BOSS: Boxes of Sequence Similarity

Robert Flegg1, Malcolm Simons2, GeneType Pty. Ltd., Fitzroy Vic 3065, Australia and Victorian Bioinformatics Consortium, PO Box 53, Monash University, Clayton Vic 3800, Australia;,
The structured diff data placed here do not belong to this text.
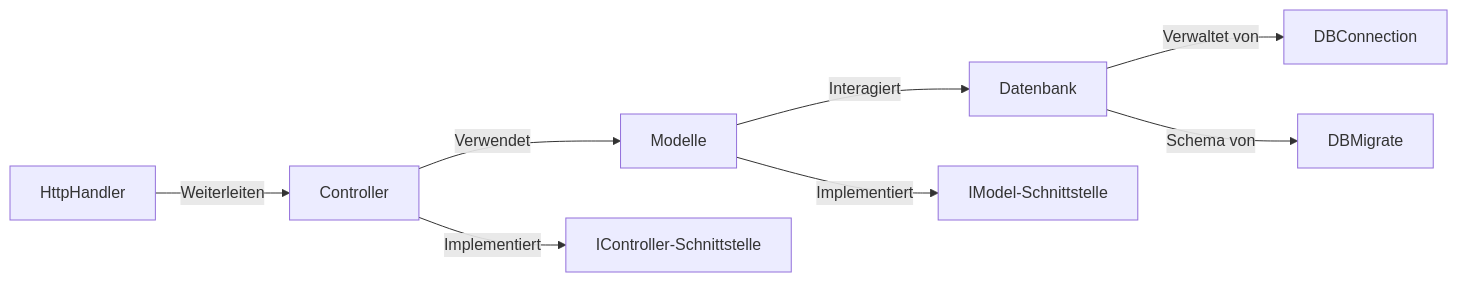
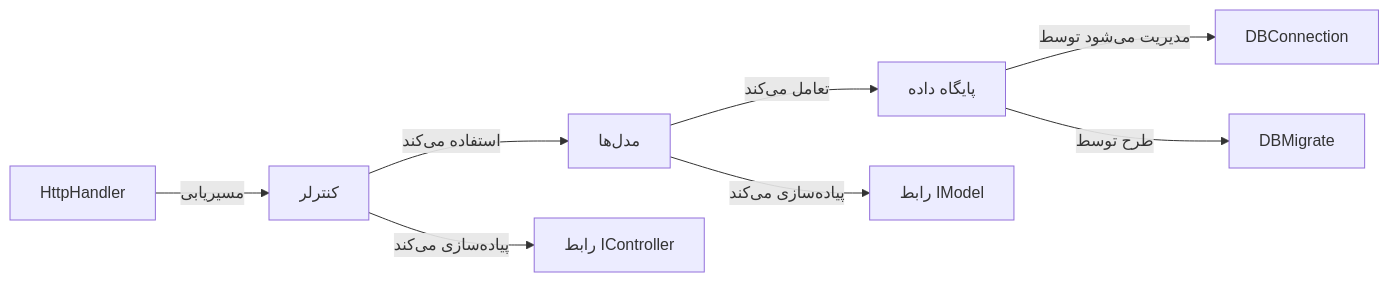
The fourth of 4 diagrams in DOCUMENTATION.de.md (secure73/MicrosPy), drawn with Mermaid before and after one commit. The commit also changed other lines of this file and 2 other files, not shown here.

````diff
--- a/DOCUMENTATION.de.md
+++ b/DOCUMENTATION.de.md
@@ -584,10 +586,10 @@
 ```mermaid
 graph LR
-    A[HttpHandler] -->|Weiterleiten| B[Controller]
-    B -->|Verwendet| C[Modelle]
-    C -->|Interagiert| D[Datenbank]
-    B -->|Implementiert| E[IController-Schnittstelle]
-    C -->|Implementiert| F[IModel-Schnittstelle]
-    D -->|Verwaltet von| G[DBConnection]
-    D -->|Schema von| H[DBMigrate]
+    A[HttpHandler] -->|مسیریابی| B[کنترلر]
+    B -->|استفاده می‌کند| C[مدل‌ها]
+    C -->|تعامل می‌کند| D[پایگاه داده]
+    B -->|پیاده‌سازی می‌کند| E[رابط IController]
+    C -->|پیاده‌سازی می‌کند| F[رابط IModel]
+    D -->|مدیریت می‌شود توسط| G[DBConnection]
+    D -->|طرح توسط| H[DBMigrate]
 ```
````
The phylogenetic analysis of an alignment assumes that the sequences are derived from a common ancestor. Recombination confounds this analysis and leads to an alignment showing a mosaic of blocks with different evolutionary histories. Regions bounded by recombination events do not conform to gene or intron/exon boundaries and may be extensive or relatively short. One of us (MJS) has coined the term "phylon" to name these blocks of evolutionary history. From an evolutionary point of view, to designate a region as a phylon implies that the sequences in this region share a common ancestral sequence and that no recombination event has occurred within it. From an operational point of view a phylon constitutes a region within an aligned set, or sub-set, of sequences in which the sequences share some high level of sequence similarity. It is desirable to identify within a multiple sequence alignment the locations of recombination events and the set of sequences to which they apply. This poster describes a program that performs this analysis for very similar sequences. The alignment used as an illustration is drawn from the MHC region of the human genome. The MHC region is rich in duplication, recombination and mutation. The level of sequence similarity is very high and the number of alleles known at different loci ranges from 511 at the B locus to only 1 at the F locus. The alignment here consists of 28 sequences spread across 5 major alleles, extends for 320 bases and includes 67 positions with a variation in at least one of the sequences. A phylogenetic analysis of the block as a whole fails to describe the intricate detail of this alignment. The program is named BOSS, Boxes of Sequence Similarity, and is written in C using the EMBOSS libraries. The program analyses a sequence alignment by counting the level of sequence similarity between every pair of sequences within a sliding window. Regions with similarity above a user-selected threshold are stored. In the next phase this pairwise similarity information is parsed to identify the blocks or boxes within the alignment. Each box consists of a set of sequences that share similarity above the threshold and the region in the alignment for which this applies. The program itself has no implied limit on the number of sequences or the length of sequence that can be analysed. The program lists all of the boxes present in the alignment that satisfy the threshold criterion. A number of properties are derived for each box. The properties include the sequences that define the box, its extent within the alignment and a list of those base positions that can be used to characterise the box. The length and depth of each box tells us about the relationships between the included sequences. BOSS finds boxes that span the whole of the alignment, one for each of the major alleles. Within these boxes the sequences have a very high level of similarity, indeed that similarity may extend for thousands of bases beyond the region considered here. BOSS also finds boxes that span shorter regions but that include sequences from several major allele classes. These boxes identify regions within the alignment where the signature of a common ancestor is still present and the boundaries of these boxes represent the sites of recombination events.